The main features of post-war capitalism in the advanced economies are well known. The state actively regulated businesses and market activity, Keynesian policies aimed to maintain a relatively low unemployment rate, trade unions played a significant role in labour markets and workplaces, social programmes expanded and there was large-scale state investment in public goods like education and infrastructure. In the us, all this more or less went into reverse from around 1979. The trilogy of liberalization (that is, deregulation), privatization and stabilization became the watchwords, the latter aimed at low inflation rather than high employment. Trade unions came under attack from corporations and the state, social programmes were cut back or eliminated, education was squeezed and infrastructure investment declined. The tax burden was shifted away from high-income earners and corporations, toward middle-income earners. In the global economy, the us and the international financial institutions replaced the somewhat regulationist Bretton Woods system, which allowed barriers to capital movement, with a push for free trade in goods and services and trans-border capital flows, setting off a trend of deepening global economic integration. The deregulation of the financial sector helped to spur its expansion, leading to a transformation of its role in the economy that has become known as financialization.

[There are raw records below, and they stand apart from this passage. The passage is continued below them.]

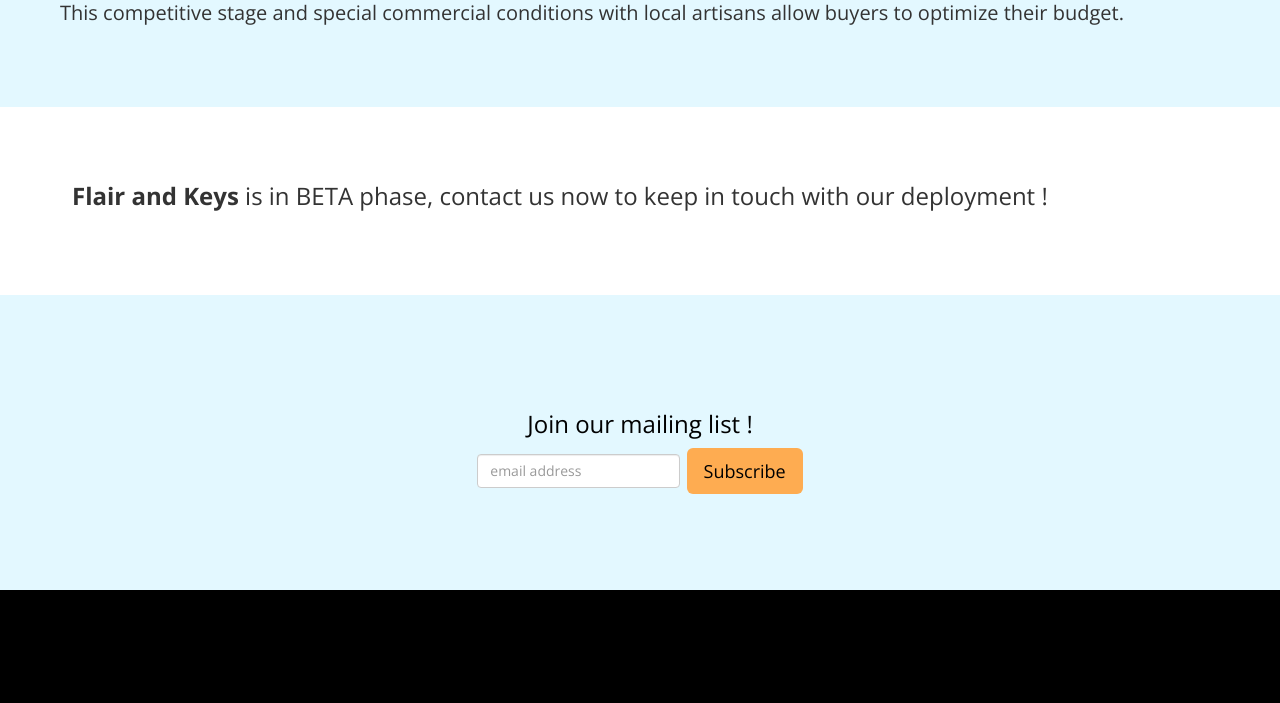
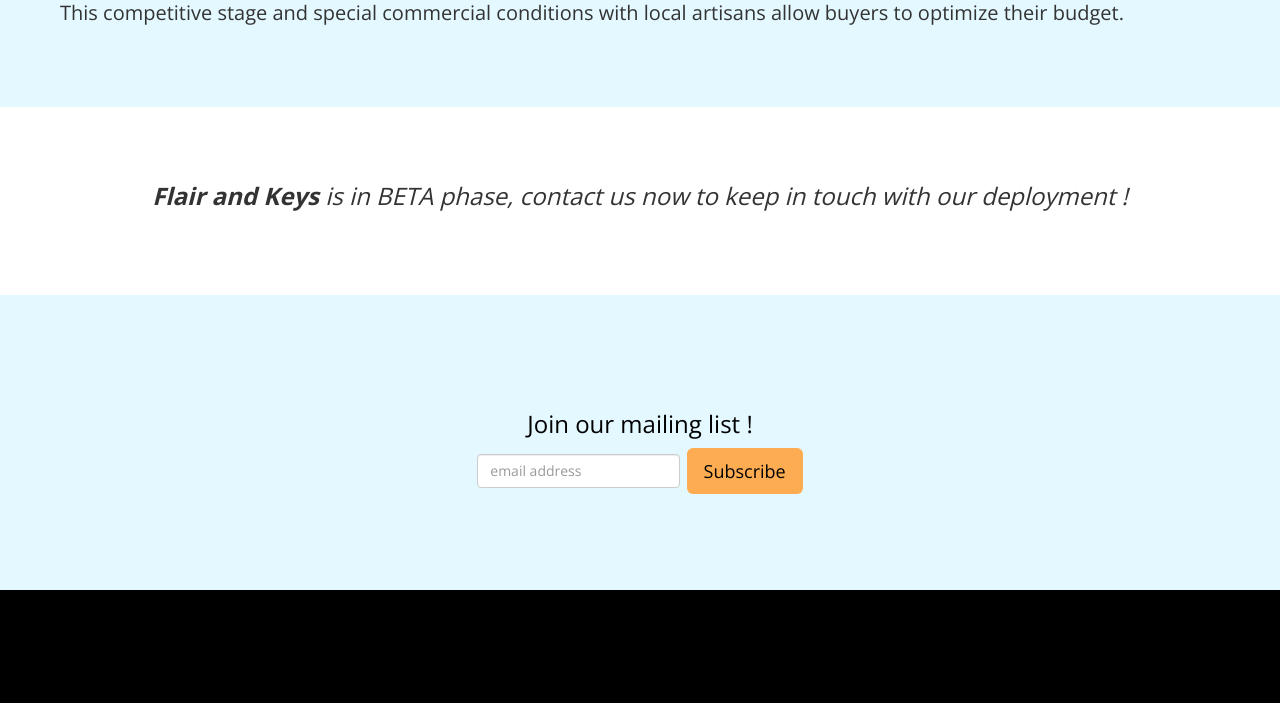
Before and after one commit to paco926/V2-FlairAndKeys-GitHub-Pages, a plain HTML site: page index.html in a window 1280 px wide. Shown: the part 1453-2156 px from the top of the page. Drawn offline with nearby package versions, Linux system fonts and the light colour scheme; a script that the page names is missing.

Commit message:
BETA text en italique et centré

```diff
--- a/css/style.css
+++ b/css/style.css
@@ -121,6 +121,7 @@ padding-right: 3em;
 padding-top: 3em;
 padding-bottom: 3em;
 font-size: 24px;
+text-align: center;
 }
 
 #formulaire{
--- a/index.html
+++ b/index.html
@@ -190,7 +190,7 @@ This competitive stage and special commercial conditions with local artisans all
 
 
 <div id="beta">
-<p><strong>Flair and Keys</strong> is in BETA phase, contact us now to keep in touch with our deployment !</p>
+<p><i><strong>Flair and Keys</strong> is in BETA phase, contact us now to keep in touch with our deployment !</i></p>
 </div>
 
 
```
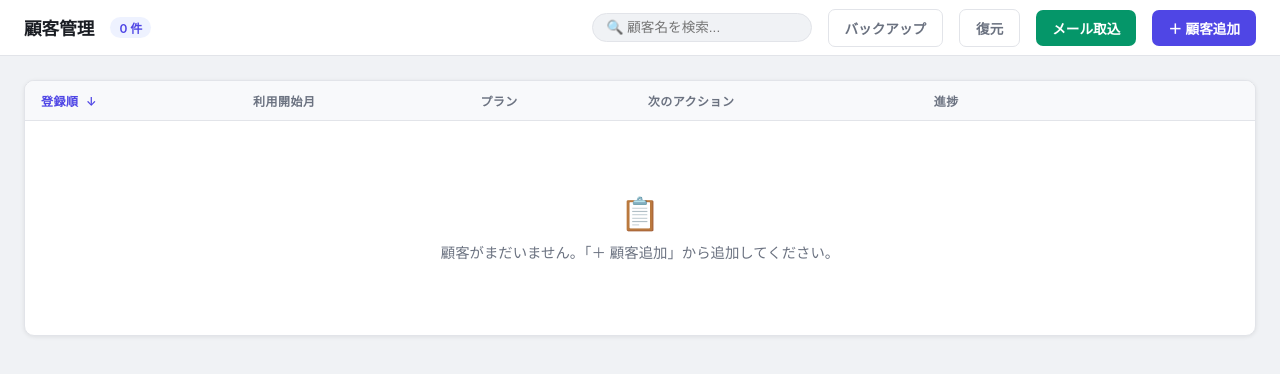
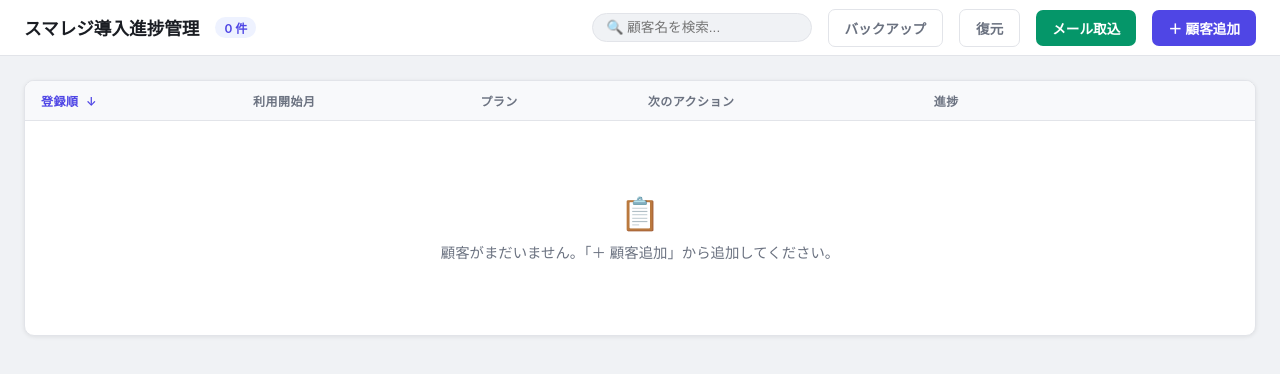
Before and after one commit to nahowatanabe-cmd/customer-task-manager, a plain HTML site: page index.html in a window 1280 px wide. Drawn offline with Linux system fonts and the light colour scheme.

Commit message:
Update index.html

```diff
--- a/index.html
+++ b/index.html
@@ -3,7 +3,7 @@
 <head>
 <meta charset="UTF-8" />
 <meta name="viewport" content="width=device-width, initial-scale=1.0" />
-<title>顧客管理</title>
+<title>スマレジ導入進捗管理</title>
 <style>
 *, *::before, *::after { box-sizing: border-box; margin: 0; padding: 0; }
 
@@ -533,7 +533,7 @@
 <body>
 
 <header>
-  <h1>顧客管理</h1>
+  <h1>スマレジ導入進捗管理</h1>
   <span class="count" id="custCount">0 件</span>
   <div class="spacer"></div>
   <input type="search" class="search-input" id="searchInput" placeholder="🔍 顧客名を検索..." oninput="renderTable()" />
```
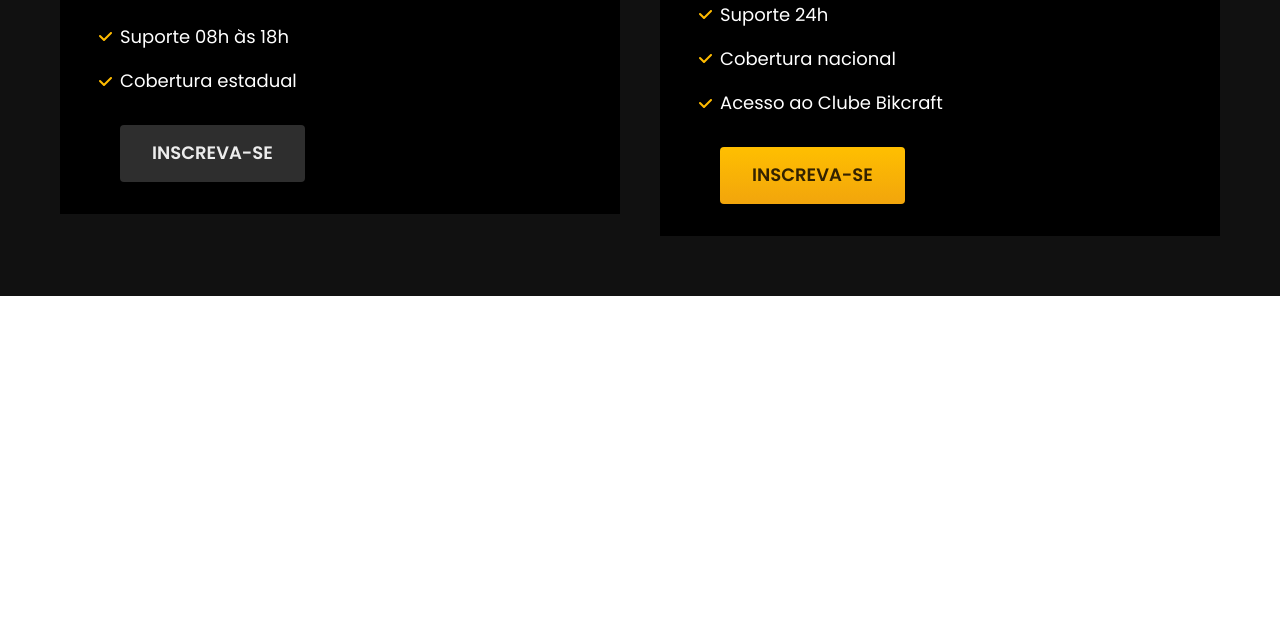
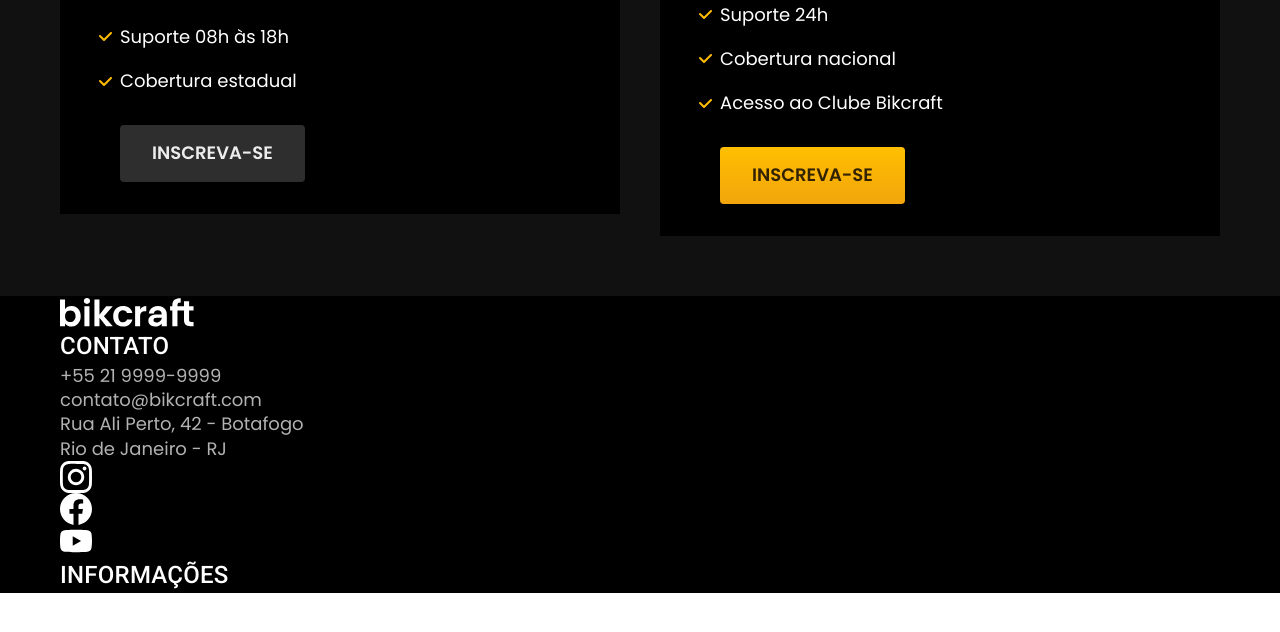
Before and after one commit to luanproject/exerciciofinal-html, a plain HTML site: page index.html in a window 1280 px wide. Shown: the part 4135-4767 px from the top of the page. Drawn offline with Linux system fonts and the light colour scheme.

Commit message:
inic footer

```diff
--- /dev/null
+++ b/css/global/footer.css
@@ -0,0 +1,3 @@
+.footer-bg {
+  background-color: var(--cor-12);
+}
--- a/css/style.css
+++ b/css/style.css
@@ -3,6 +3,7 @@
 @import "./utilidades/cores.css";
 
 @import "./global/header.css";
+@import "./global/footer.css";
 
 /* botao */
 @import "./utilidades/componentes.css";
--- a/index.html
+++ b/index.html
@@ -165,11 +165,44 @@
         </ul>
         <a class="botao" href="./orcamento.html">Inscreva-se</a>
       </div>
-
     </div>
-
   </article>
 
+  <!-- footer -->
+  <footer class="footer-bg">
+    <div class="footer container">
+      <img src="./img/bikcraft.svg" alt="Bikcraft">
+      <div class="footer-contato">
+        <h3 class="font-2-l-b cor-0">Contato</h3>
+        <ul class="cor-5 font-2-m">
+          <li><a href="tel:+552199999999">+55 21 9999-9999</a></li>
+          <li><a href="mailto:contato@bikcraft.com">contato@bikcraft.com</a></li>
+          <li>Rua Ali Perto, 42 - Botafogo</li>
+          <li>Rio de Janeiro - RJ</li>
+        </ul>
+        <div class="footer-redes">
+          <a href="./">
+            <img src="./img/redes/instagram.svg" alt="Instagram">
+          </a>
+          <a href="./">
+            <img src="./img/redes/facebook.svg" alt="Facebook">
+          </a>
+          <a href="./">
+            <img src="./img/redes/youtube.svg" alt="YouTube">
+        </div>
+      </div>
+      <div class="footer-informacoes">
+        <h3 class="font-2-l-b cor-0">Informações</h3>
+        <nav>
+          <ul>
+            <li>
+
+            </li>
+          </ul>
+        </nav>
+      </div>
+    </div>
+  </footer>
 
 </body>
 
```
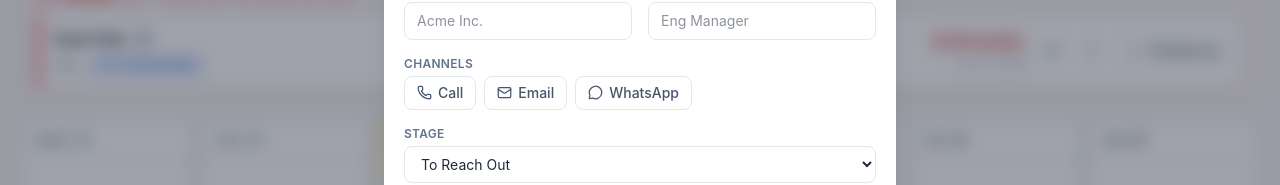
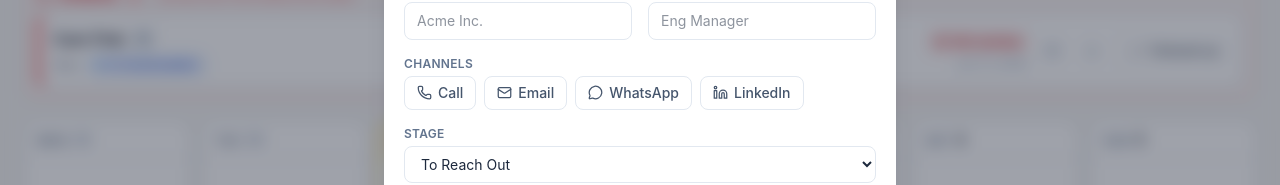
Before and after one commit to putzeljake-alt/JHP, a React (Vite) app: page / in a window 1280 px wide. Both pictures are taken after a click on the button "Add contact". Shown: the part 215-400 px from the top of the page. Built offline with nearby package versions, Linux system fonts and the light colour scheme.

Commit message:
Add LinkedIn as a selectable contact channel
lucide-react dropped brand icons, so include a matching line-style
LinkedIn icon. Adding it to CHANNELS surfaces it in the contact form,
table, channel filter, and calendar details automatically.

```diff
--- a/src/NetworkingCRM.jsx
+++ b/src/NetworkingCRM.jsx
@@ -32,6 +32,34 @@ import {
   FileText,
 } from "lucide-react";
 
+/* ------------------------------------------------------------------ *
+ * LinkedIn icon — this version of lucide-react dropped brand icons,
+ * so we ship a matching line-style icon with the same (size, strokeWidth)
+ * API the other channel icons use.
+ * ------------------------------------------------------------------ */
+function Linkedin({ size = 24, strokeWidth = 2, className = "", ...props }) {
+  return (
+    <svg
+      xmlns="http://www.w3.org/2000/svg"
+      width={size}
+      height={size}
+      viewBox="0 0 24 24"
+      fill="none"
+      stroke="currentColor"
+      strokeWidth={strokeWidth}
+      strokeLinecap="round"
+      strokeLinejoin="round"
+      className={className}
+      aria-hidden="true"
+      {...props}
+    >
+      <path d="M16 8a6 6 0 0 1 6 6v7h-4v-7a2 2 0 0 0-2-2 2 2 0 0 0-2 2v7h-4v-7a6 6 0 0 1 6-6z" />
+      <rect width="4" height="12" x="2" y="9" />
+      <circle cx="4" cy="4" r="2" />
+    </svg>
+  );
+}
+
 /* ================================================================== *
  * CONFIG — edit these two arrays to reshape the pipeline / channels.
  * ================================================================== */
@@ -52,6 +80,7 @@ const CHANNELS = [
   { id: "call", label: "Call", Icon: Phone },
   { id: "email", label: "Email", Icon: Mail },
   { id: "whatsapp", label: "WhatsApp", Icon: MessageCircle },
+  { id: "linkedin", label: "LinkedIn", Icon: Linkedin },
 ];
 
 // Calendar reminder presets. `trigger` is the ICS VALARM TRIGGER value;
```
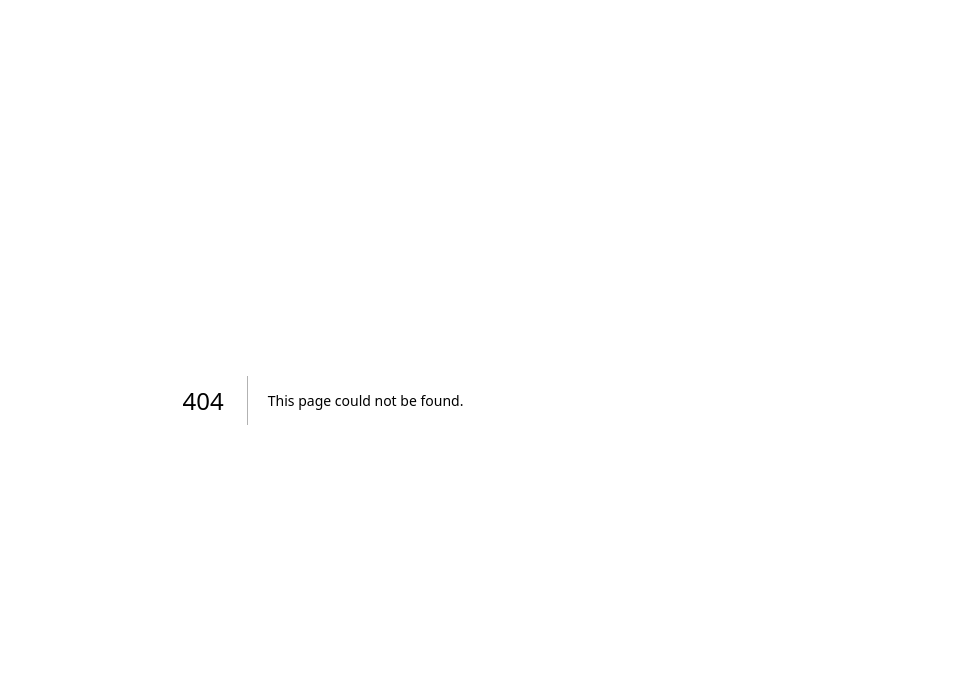
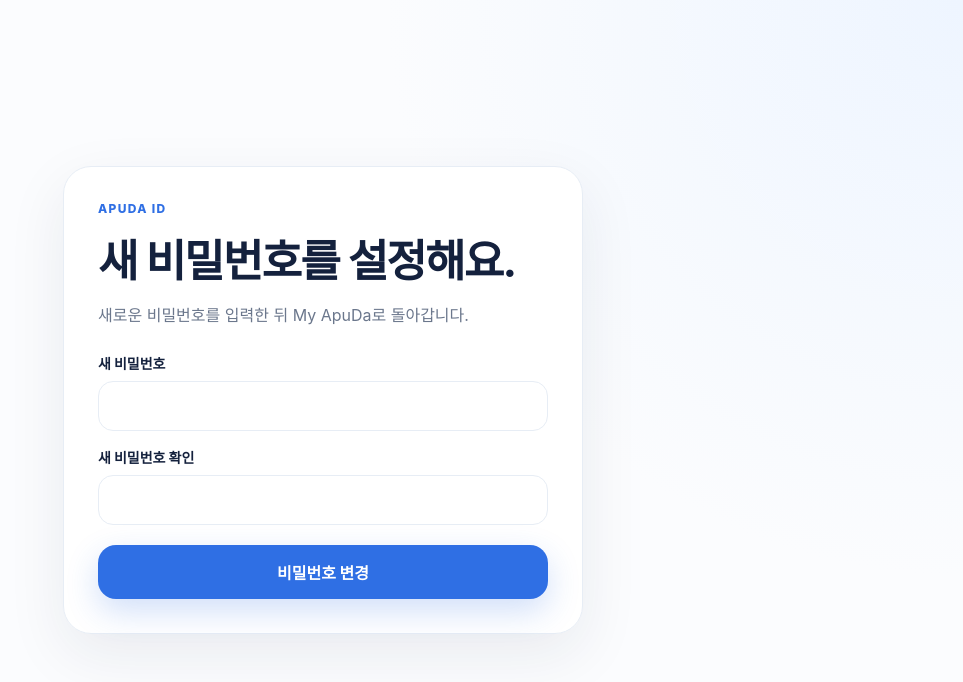
Before and after one commit to Mespital/ApuDa, a Next.js app in the folder platform/: page /reset-password in a window 1280 px wide. Before the commit this address had no page. Shown: the top 682 px of the page, without its empty margins (317-1280 px from the left). Built offline with nearby package versions, Linux system fonts and the light colour scheme.

Commit message:
feat(platform): add platform/app/reset-password/page.tsx

```diff
--- /dev/null
+++ b/platform/app/reset-password/page.tsx
@@ -0,0 +1,94 @@
+"use client";
+
+import { FormEvent, useState } from "react";
+import { useRouter } from "next/navigation";
+import { createClient } from "@/lib/supabase/client";
+
+export default function ResetPasswordPage() {
+  const router = useRouter();
+  const [password, setPassword] = useState("");
+  const [confirmPassword, setConfirmPassword] = useState("");
+  const [message, setMessage] = useState("");
+  const [loading, setLoading] = useState(false);
+
+  async function submit(event: FormEvent<HTMLFormElement>) {
+    event.preventDefault();
+
+    if (password.length < 8) {
+      setMessage("비밀번호는 8자 이상으로 설정해 주세요.");
+      return;
+    }
+
+    if (password !== confirmPassword) {
+      setMessage("두 비밀번호가 일치하지 않습니다.");
+      return;
+    }
+
+    setLoading(true);
+    setMessage("");
+
+    const supabase = createClient();
+    const {
+      data: { user }
+    } = await supabase.auth.getUser();
+
+    if (!user) {
+      setMessage("재설정 세션이 없거나 만료되었습니다. 재설정 메일을 다시 요청해 주세요.");
+      setLoading(false);
+      return;
+    }
+
+    const { error } = await supabase.auth.updateUser({ password });
+
+    if (error) {
+      setMessage(error.message);
+    } else {
+      router.push("/my");
+      router.refresh();
+    }
+
+    setLoading(false);
+  }
+
+  return (
+    <main className="authShell">
+      <section className="authCard">
+        <p className="eyebrow">APUDA ID</p>
+        <h1>새 비밀번호를 설정해요.</h1>
+        <p className="authLead">
+          새로운 비밀번호를 입력한 뒤 My ApuDa로 돌아갑니다.
+        </p>
+
+        <form className="authForm" onSubmit={submit}>
+          <label>
+            새 비밀번호
+            <input
+              type="password"
+              autoComplete="new-password"
+              minLength={8}
+              required
+              value={password}
+              onChange={(event) => setPassword(event.target.value)}
+            />
+          </label>
+          <label>
+            새 비밀번호 확인
+            <input
+              type="password"
+              autoComplete="new-password"
+              minLength={8}
+              required
+              value={confirmPassword}
+              onChange={(event) => setConfirmPassword(event.target.value)}
+            />
+          </label>
+          <button className="primaryButton wideButton" disabled={loading}>
+            {loading ? "변경 중..." : "비밀번호 변경"}
+          </button>
+        </form>
+
+        {message && <p className="formMessage">{message}</p>}
+      </section>
+    </main>
+  );
+}
```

The shift that began around 1979 was not just a change in economic policies—it was a regime change in capitalism. Both forms of capitalism, regulated and neoliberal, had a relatively coherent institutional structure, supported by a distinctive world outlook and associated with a particular form of the capital–labour relation. Both regimes promoted profit-making and capital accumulation. The term ‘regulated capitalism’ indicates the major role of non-market institutions—state administration, unions, corporate bureaucracies—in managing economic activity. The label ‘neoliberal capitalism’ denotes the far greater role of market forces and market relations in the regulation of economic life.footnote3
The dominant ideology of the regulated regime of accumulation was the Keynesian view that capitalism requires active state intervention to avoid serious economic problems. This outlook saw capitalism as having outgrown its rough youth and now encompassing both government and private enterprise in a ‘mixed economy’ of markets and state planning. Corporations were supposed to serve a variety of constituencies—consumers, employees, the local community, the general public—as well as their shareholders. Underpinning regulated capitalism in the us was a compromise between capital and labour that had emerged in the late 1940s, after fifteen years of sharp battles between them in which neither side was able to score a decisive victory. With the onset of the Cold War, big business—fearing both a return of the Great Depression and the strong position of communist and socialist parties around the world—abandoned its longstanding support for laissez faire and grudgingly accepted collective bargaining, Keynesian policies and a welfare state. For their part, the major us labour unions fired radical staffers, largely abandoned demands around workplace control and agreed to enforce labour contracts once they had been negotiated.